Extending an olive branch
Millen has spoken with Sanders about possible return
PONTIAC, Mich. (AP) -- Matt Millen did what Bobby Ross couldn't.
Millen, the Detroit Lions president and CEO, talked to Barry Sanders last weekend to see if the former star running back is interested in coming out of retirement.
Ross, who resigned as Detroit's head coach in the middle of last season, wrote Sanders a few letters after his surprising retirement just before the 1999 season.
But Ross was never able to actually talk to Sanders.
"If there's a spark there, let's talk about it," Millen said he told Sanders. "If not, I'll pat you on the back because there's always a place for you in the Lions' organization."
Sanders never held a news conference after retiring, but he indicated that his desire to retire was greater than his desire to play. He retired as the NFL's second all-time rusher, just 1,458 yards short of Walter Payton's record of 16,726 yards.
Sanders, who lives in the Detroit area, could not be reached for comment.
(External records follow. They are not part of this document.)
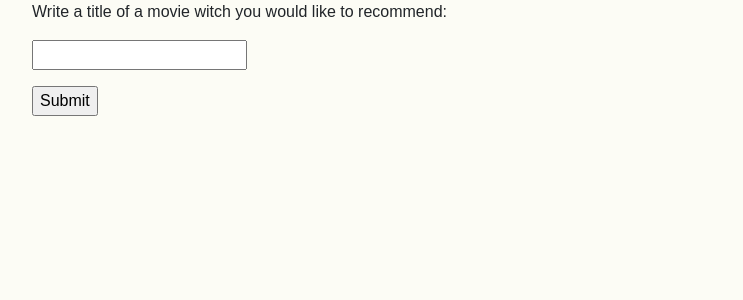
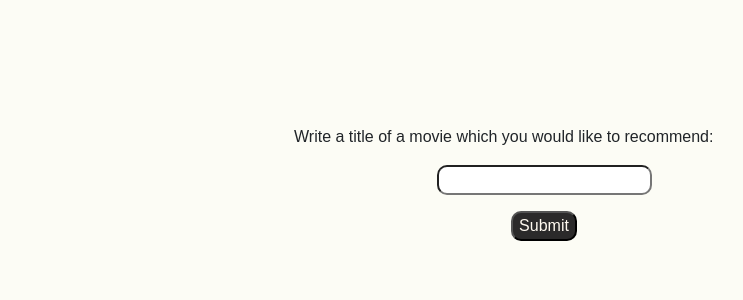
Before and after one commit to Kristof-nl/Movies, a Flask app: page / in a window 1280 px wide. Shown: the part 56-356 px from the top of the page, without its empty margins (96-839 px from the left). Run offline with Flask 2, Linux system fonts and the light colour scheme; some libraries are stand-ins or nearby versions; some web fonts are replaced.

Commit message:
Add some more css

```diff
--- a/static/css/syle.css
+++ b/static/css/syle.css
@@ -3,12 +3,48 @@ body {
     font-family: 'RocknRoll One', sans-serif;
 }
 
-#form {
+#movie {
+    text-align: center;
+    display: block;
+    margin: 0 auto;
+    padding: 20px;
+}
+
+#question {
+
+    width: 550px;
+    height: 175px;
+    border-radius: 25px;
+    margin-top: 50px;
     max-width: 64em;
-    margin: auto;
-    border: black;
+    display: block;
+    margin: 0 auto;
+    margin-top: 100px;
+    padding: 25px
+}
 
- }
+#field {
+    display: flex;
+    align-items: center;
+    justify-content: center;
+}
+
+#button {
+    display: flex;
+    align-items: center;
+    justify-content: center;
+}
+
+input{
+    border-radius: 10px;
+}
+
+button {
+    color: floralwhite;
+    border-radius: 10px;
+    background-color: rgb(43, 42, 42);
+}
+
 
  #thanks {
     text-align: center;
@@ -16,3 +52,7 @@ body {
     margin: 0 auto;
     padding: 20px;
  }
+
+ a {
+     color: floralwhite;
+ }
--- a/templates/home.html
+++ b/templates/home.html
@@ -3,11 +3,15 @@
 {% block title %}Home page{% endblock %}
 
 {% block content %}
-<div>
+<div id="question">
     <form id="form" action="#" method="post" >
-        <p>Write a title of a movie witch you would like to recommend:</p>
-        <p><input type="text" name="title" ></p>
-        <p><input type="submit" value="Submit"></p>
+        <p>Write a title of a movie which you would like to recommend:</p>
+        <div id="field">
+            <p><input type="text" name="title" ></p>
+        </div>
+        <div id="button">
+        <button type="submit" value="Submit">Submit</button>
+        </div>
     </form>
 </div>
 {% endblock %}
--- a/templates/recommendations.html
+++ b/templates/recommendations.html
@@ -3,7 +3,8 @@
 {% block title %}Recommendations{% endblock %}
 
 {% block content %}
+<!--Iteretion for all movies in datebase-->
 {% for movie in movies %}
-<p>{{movie["movie title"]}}</p>
+<p id="movie">{{movie["movie title"]}}</p>
 {% endfor %}
 {% endblock %}
```
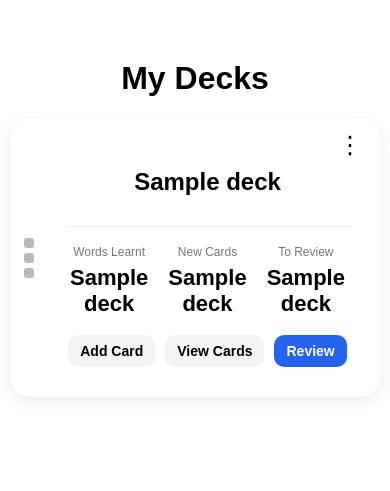
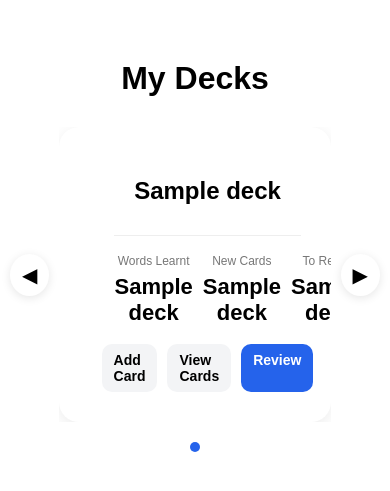
Before and after one commit to lewisbryan302-cloud/LanguageApp, a FastAPI app: page / in a window 390 px wide. Shown: the part 81-572 px from the top of the page. Run offline with FastAPI, Linux system fonts and the light colour scheme; a database or web service that is not in the repository returns one stand-in record (values such as "Sample title").

Commit message:
carousel scroller home page

```diff
--- a/templates/home.html
+++ b/templates/home.html
@@ -314,9 +314,72 @@
             box-sizing: border-box;
         }
 
-        @media (max-width: 700px) {
-            .deck {
+        .deck-carousel,
+        .carousel-dots {
+            display: none;
+        }
+
+        @media (max-width: 800px) {
+            .deck-grid {
+                display: none;
+            }
+
+            .deck-carousel {
+                display: flex;
+                align-items: center;
+                justify-content: center;
+                gap: 10px;
                 width: 100%;
+                margin-top: 30px;
+            }
+
+            .deck-carousel-window {
+                width: 80%;
+                overflow: hidden;
+            }
+
+            .deck-carousel-track {
+                display: flex;
+                transition: transform 0.3s ease;
+            }
+
+            .deck-slide {
+                min-width: 100%;
+                display: flex;
+                justify-content: center;
+            }
+
+            .mobile-deck {
+                width: 100%;
+            }
+
+            .carousel-arrow {
+                border: none;
+                background: white;
+                border-radius: 50%;
+                width: 42px;
+                height: 42px;
+                font-size: 20px;
+                cursor: pointer;
+                box-shadow: 0 2px 10px rgba(0,0,0,0.1);
+            }
+
+            .carousel-dots {
+                display: flex;
+                justify-content: center;
+                gap: 10px;
+                margin-top: 20px;
+            }
+
+            .carousel-dot {
+                width: 10px;
+                height: 10px;
+                border-radius: 50%;
+                background: #d1d5db;
+            }
+
+            .carousel-dot.active {
+                background: #2563eb;
             }
         }
     </style>
@@ -343,7 +406,6 @@
 
     <main class="page">
         <h1>My Decks</h1>
-
         <div class="deck-grid">
             {% for deck in decks %}
                 <div class="deck" data-deck-id="{{ deck[0] }}">
@@ -405,6 +467,71 @@
                         </a>
                     </div>
                 </div>
+            {% endfor %}
+        </div>
+
+        <div class="deck-carousel">
+
+            <button class="carousel-arrow" id="prevDeck">◀</button>
+
+            <div class="deck-carousel-window">
+                <div class="deck-carousel-track" id="deckTrack">
+
+                    {% for deck in decks %}
+                        <div class="deck-slide">
+                            <div class="deck mobile-deck">
+
+                                <div class="deck-title-section">
+                                    <a href="/review/{{ deck[0] }}" class="deck-title">
+                                        {{ deck[1] }}
+                                    </a>
+                                </div>
+
+                                <div class="deck-stats">
+                                    <div class="stat-block">
+                                        <div class="stat-label">Words Learnt</div>
+                                        <div class="stat-value">{{ deck[3] }}</div>
+                                    </div>
+
+                                    <div class="stat-block">
+                                        <div class="stat-label">New Cards</div>
+                                        <div class="stat-value">{{ deck[4] }}</div>
+                                    </div>
+
+                                    <div class="stat-block">
+                                        <div class="stat-label">To Review</div>
+                                        <div class="stat-value">{{ deck[5] }}</div>
+                                    </div>
+                                </div>
+
+                                <div class="deck-actions">
+                                    <a href="/add-card?deck_id={{ deck[0] }}" class="deck-action-button">
+                                        Add Card
+                                    </a>
+
+                                    <a href="/deck/{{ deck[0] }}/cards" class="deck-action-button">
+                                        View Cards
+                                    </a>
+
+                                    <a href="/review/{{ deck[0] }}" class="deck-action-button primary">
+                                        Review
+                                    </a>
+                                </div>
+
+                            </div>
+                        </div>
+                    {% endfor %}
+
+                </div>
+            </div>
+
+            <button class="carousel-arrow" id="nextDeck">▶</button>
+
+        </div>
+
+        <div class="carousel-dots">
+            {% for deck in decks %}
+                <span class="carousel-dot"></span>
             {% endfor %}
         </div>
     </main>
@@ -528,6 +655,47 @@
                 })
             });
         }
+
+        let currentDeckIndex = 0;
+
+        const track = document.getElementById("deckTrack");
+        const slides = document.querySelectorAll(".deck-slide");
+        const dots = document.querySelectorAll(".carousel-dot");
+
+        function updateCarousel() {
+            if (!track || slides.length === 0) return;
+
+            track.style.transform =
+                `translateX(-${currentDeckIndex * 100}%)`;
+
+            dots.forEach(dot => dot.classList.remove("active"));
+
+            if (dots[currentDeckIndex]) {
+                dots[currentDeckIndex].classList.add("active");
+            }
+        }
+
+        document.getElementById("nextDeck")?.addEventListener("click", function () {
+            currentDeckIndex++;
+
+            if (currentDeckIndex >= slides.length) {
+                currentDeckIndex = 0;
+            }
+
+            updateCarousel();
+        });
+
+        document.getElementById("prevDeck")?.addEventListener("click", function () {
+            currentDeckIndex--;
+
+            if (currentDeckIndex < 0) {
+                currentDeckIndex = slides.length - 1;
+            }
+
+            updateCarousel();
+        });
+
+        updateCarousel();
     </script>
 </body>
 </html>
```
His agent, David Ware, said he hadn't spoken to Sanders, so he can't say what he plans to do.
"I don't think he ruled out anything," Ware said. "Detroit's the only place he ever played. ... surely there's got to be some way to repair the breach."
Lions vice chairman William Clay Ford Jr. also hopes so.
"Obviously, there were some hard feelings," he said. "I'd like to put those behind us."
In 1997, Sanders signed a six-year contract, which included an $11 million signing bonus. An NFL arbitrator ruled in February that Sanders must pay back one-sixth of his signing bonus for each year he fails to play under the terms of his six-year contract.
Ford Jr. acknowledges that there would be obstacles to overcome if Sanders wanted to come back, including the fact that the Lions are paying James Stewart $5 million a year.
"But if Barry wants to come back, we'll make that happen," he said. "[Millen] would love to have Barry back and I would love to have Barry back. ... We want him involved in any way he wants to be."
Millen said bringing Sanders back - as a player, an interested former player as a front-office official - would accomplish one of his goals.
"One of the things we have to do is restore the tradition and restore the pride," Millen said. "This is a great organization."